EXERCISE MATERIAL: Begin
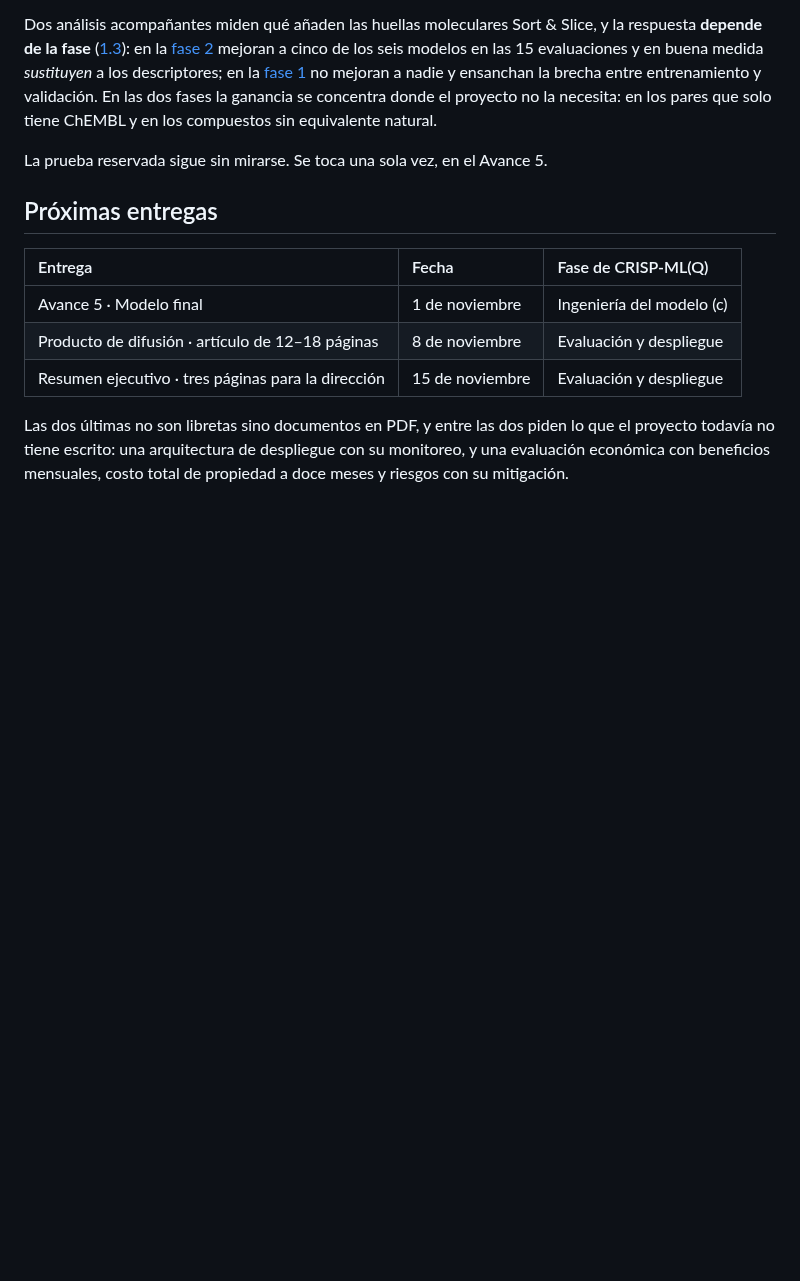
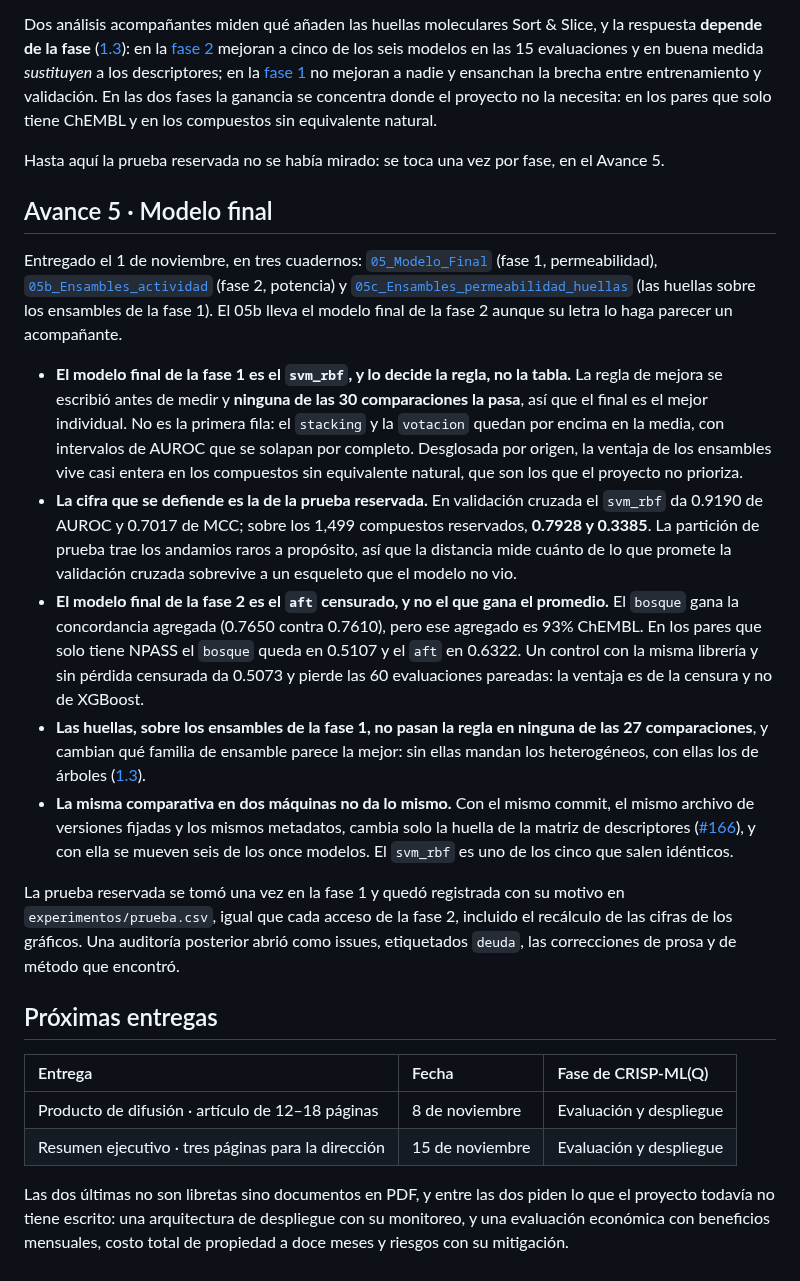
Before and after one commit to AntonioVazquezMartinez/Bioactive-AI, a Markdown page: docs/reportes/README.md, the part around the change. Rendered like a GitHub page; blank space fills up the shorter version.

```diff
--- a/docs/reportes/README.md
+++ b/docs/reportes/README.md
@@ -56,13 +56,24 @@ Entregado el 25 de octubre: [`notebooks/04_Models.ipynb`](../../notebooks/04_Mod
 
 Dos análisis acompañantes miden qué añaden las huellas moleculares Sort & Slice, y la respuesta **depende de la fase** ([1.3](../decisiones.md#d1-3)): en la [fase 2](../../notebooks/04c_Regresion_actividad_huellas.ipynb) mejoran a cinco de los seis modelos en las 15 evaluaciones y en buena medida *sustituyen* a los descriptores; en la [fase 1](../../notebooks/03c_Permeabilidad_huellas.ipynb) no mejoran a nadie y ensanchan la brecha entre entrenamiento y validación. En las dos fases la ganancia se concentra donde el proyecto no la necesita: en los pares que solo tiene ChEMBL y en los compuestos sin equivalente natural.
 
-La prueba reservada sigue sin mirarse. Se toca una sola vez, en el Avance 5.
+Hasta aquí la prueba reservada no se había mirado: se toca una vez por fase, en el Avance 5.
+
+## Avance 5 · Modelo final
+
+Entregado el 1 de noviembre, en tres cuadernos: [`05_Modelo_Final`](../../notebooks/05_Modelo_Final.ipynb) (fase 1, permeabilidad), [`05b_Ensambles_actividad`](../../notebooks/05b_Ensambles_actividad.ipynb) (fase 2, potencia) y [`05c_Ensambles_permeabilidad_huellas`](../../notebooks/05c_Ensambles_permeabilidad_huellas.ipynb) (las huellas sobre los ensambles de la fase 1). El 05b lleva el modelo final de la fase 2 aunque su letra lo haga parecer un acompañante.
+
+- **El modelo final de la fase 1 es el `svm_rbf`, y lo decide la regla, no la tabla.** La regla de mejora se escribió antes de medir y **ninguna de las 30 comparaciones la pasa**, así que el final es el mejor individual. No es la primera fila: el `stacking` y la `votacion` quedan por encima en la media, con intervalos de AUROC que se solapan por completo. Desglosada por origen, la ventaja de los ensambles vive casi entera en los compuestos sin equivalente natural, que son los que el proyecto no prioriza.
+- **La cifra que se defiende es la de la prueba reservada.** En validación cruzada el `svm_rbf` da 0.9190 de AUROC y 0.7017 de MCC; sobre los 1,499 compuestos reservados, **0.7928 y 0.3385**. La partición de prueba trae los andamios raros a propósito, así que la distancia mide cuánto de lo que promete la validación cruzada sobrevive a un esqueleto que el modelo no vio.
+- **El modelo final de la fase 2 es el `aft` censurado, y no el que gana el promedio.** El `bosque` gana la concordancia agregada (0.7650 contra 0.7610), pero ese agregado es 93% ChEMBL. En los pares que solo tiene NPASS el `bosque` queda en 0.5107 y el `aft` en 0.6322. Un control con la misma librería y sin pérdida censurada da 0.5073 y pierde las 60 evaluaciones pareadas: la ventaja es de la censura y no de XGBoost.
+- **Las huellas, sobre los ensambles de la fase 1, no pasan la regla en ninguna de las 27 comparaciones**, y cambian qué familia de ensamble parece la mejor: sin ellas mandan los heterogéneos, con ellas los de árboles ([1.3](../decisiones.md#d1-3)).
+- **La misma comparativa en dos máquinas no da lo mismo.** Con el mismo commit, el mismo archivo de versiones fijadas y los mismos metadatos, cambia solo la huella de la matriz de descriptores ([#166](https://github.com/AntonioVazquezMartinez/Bioactive-AI/issues/166)), y con ella se mueven seis de los once modelos. El `svm_rbf` es uno de los cinco que salen idénticos.
+
+La prueba reservada se tomó una vez en la fase 1 y quedó registrada con su motivo en `experimentos/prueba.csv`, igual que cada acceso de la fase 2, incluido el recálculo de las cifras de los gráficos. Una auditoría posterior abrió como issues, etiquetados `deuda`, las correcciones de prosa y de método que encontró.
 
 ## Próximas entregas
 
 | Entrega | Fecha | Fase de CRISP-ML(Q) |
 |:--------|:------|:--------------------|
-| Avance 5 · Modelo final | 1 de noviembre | Ingeniería del modelo (c) |
 | Producto de difusión · artículo de 12–18 páginas | 8 de noviembre | Evaluación y despliegue |
 | Resumen ejecutivo · tres páginas para la dirección | 15 de noviembre | Evaluación y despliegue |
 
```
Also changed, not shown: docs/guia-del-proyecto.md (+4 -4 lines).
EXERCISE MATERIAL: End
#### WHAT TO DO
Restate the data word for word while omitting each picture.

#### ANSWER FOR THIS EXERCISE
Before and after one commit to AntonioVazquezMartinez/Bioactive-AI, a Markdown page: docs/reportes/README.md, the part around the change. Rendered like a GitHub page; blank space fills up the shorter version.

```diff
--- a/docs/reportes/README.md
+++ b/docs/reportes/README.md
@@ -56,13 +56,24 @@ Entregado el 25 de octubre: [`notebooks/04_Models.ipynb`](../../notebooks/04_Mod
 
 Dos análisis acompañantes miden qué añaden las huellas moleculares Sort & Slice, y la respuesta **depende de la fase** ([1.3](../decisiones.md#d1-3)): en la [fase 2](../../notebooks/04c_Regresion_actividad_huellas.ipynb) mejoran a cinco de los seis modelos en las 15 evaluaciones y en buena medida *sustituyen* a los descriptores; en la [fase 1](../../notebooks/03c_Permeabilidad_huellas.ipynb) no mejoran a nadie y ensanchan la brecha entre entrenamiento y validación. En las dos fases la ganancia se concentra donde el proyecto no la necesita: en los pares que solo tiene ChEMBL y en los compuestos sin equivalente natural.
 
-La prueba reservada sigue sin mirarse. Se toca una sola vez, en el Avance 5.
+Hasta aquí la prueba reservada no se había mirado: se toca una vez por fase, en el Avance 5.
+
+## Avance 5 · Modelo final
+
+Entregado el 1 de noviembre, en tres cuadernos: [`05_Modelo_Final`](../../notebooks/05_Modelo_Final.ipynb) (fase 1, permeabilidad), [`05b_Ensambles_actividad`](../../notebooks/05b_Ensambles_actividad.ipynb) (fase 2, potencia) y [`05c_Ensambles_permeabilidad_huellas`](../../notebooks/05c_Ensambles_permeabilidad_huellas.ipynb) (las huellas sobre los ensambles de la fase 1). El 05b lleva el modelo final de la fase 2 aunque su letra lo haga parecer un acompañante.
+
+- **El modelo final de la fase 1 es el `svm_rbf`, y lo decide la regla, no la tabla.** La regla de mejora se escribió antes de medir y **ninguna de las 30 comparaciones la pasa**, así que el final es el mejor individual. No es la primera fila: el `stacking` y la `votacion` quedan por encima en la media, con intervalos de AUROC que se solapan por completo. Desglosada por origen, la ventaja de los ensambles vive casi entera en los compuestos sin equivalente natural, que son los que el proyecto no prioriza.
+- **La cifra que se defiende es la de la prueba reservada.** En validación cruzada el `svm_rbf` da 0.9190 de AUROC y 0.7017 de MCC; sobre los 1,499 compuestos reservados, **0.7928 y 0.3385**. La partición de prueba trae los andamios raros a propósito, así que la distancia mide cuánto de lo que promete la validación cruzada sobrevive a un esqueleto que el modelo no vio.
+- **El modelo final de la fase 2 es el `aft` censurado, y no el que gana el promedio.** El `bosque` gana la concordancia agregada (0.7650 contra 0.7610), pero ese agregado es 93% ChEMBL. En los pares que solo tiene NPASS el `bosque` queda en 0.5107 y el `aft` en 0.6322. Un control con la misma librería y sin pérdida censurada da 0.5073 y pierde las 60 evaluaciones pareadas: la ventaja es de la censura y no de XGBoost.
+- **Las huellas, sobre los ensambles de la fase 1, no pasan la regla en ninguna de las 27 comparaciones**, y cambian qué familia de ensamble parece la mejor: sin ellas mandan los heterogéneos, con ellas los de árboles ([1.3](../decisiones.md#d1-3)).
+- **La misma comparativa en dos máquinas no da lo mismo.** Con el mismo commit, el mismo archivo de versiones fijadas y los mismos metadatos, cambia solo la huella de la matriz de descriptores ([#166](https://github.com/AntonioVazquezMartinez/Bioactive-AI/issues/166)), y con ella se mueven seis de los once modelos. El `svm_rbf` es uno de los cinco que salen idénticos.
+
+La prueba reservada se tomó una vez en la fase 1 y quedó registrada con su motivo en `experimentos/prueba.csv`, igual que cada acceso de la fase 2, incluido el recálculo de las cifras de los gráficos. Una auditoría posterior abrió como issues, etiquetados `deuda`, las correcciones de prosa y de método que encontró.
 
 ## Próximas entregas
 
 | Entrega | Fecha | Fase de CRISP-ML(Q) |
 |:--------|:------|:--------------------|
-| Avance 5 · Modelo final | 1 de noviembre | Ingeniería del modelo (c) |
 | Producto de difusión · artículo de 12–18 páginas | 8 de noviembre | Evaluación y despliegue |
 | Resumen ejecutivo · tres páginas para la dirección | 15 de noviembre | Evaluación y despliegue |
 
```
Also changed, not shown: docs/guia-del-proyecto.md (+4 -4 lines).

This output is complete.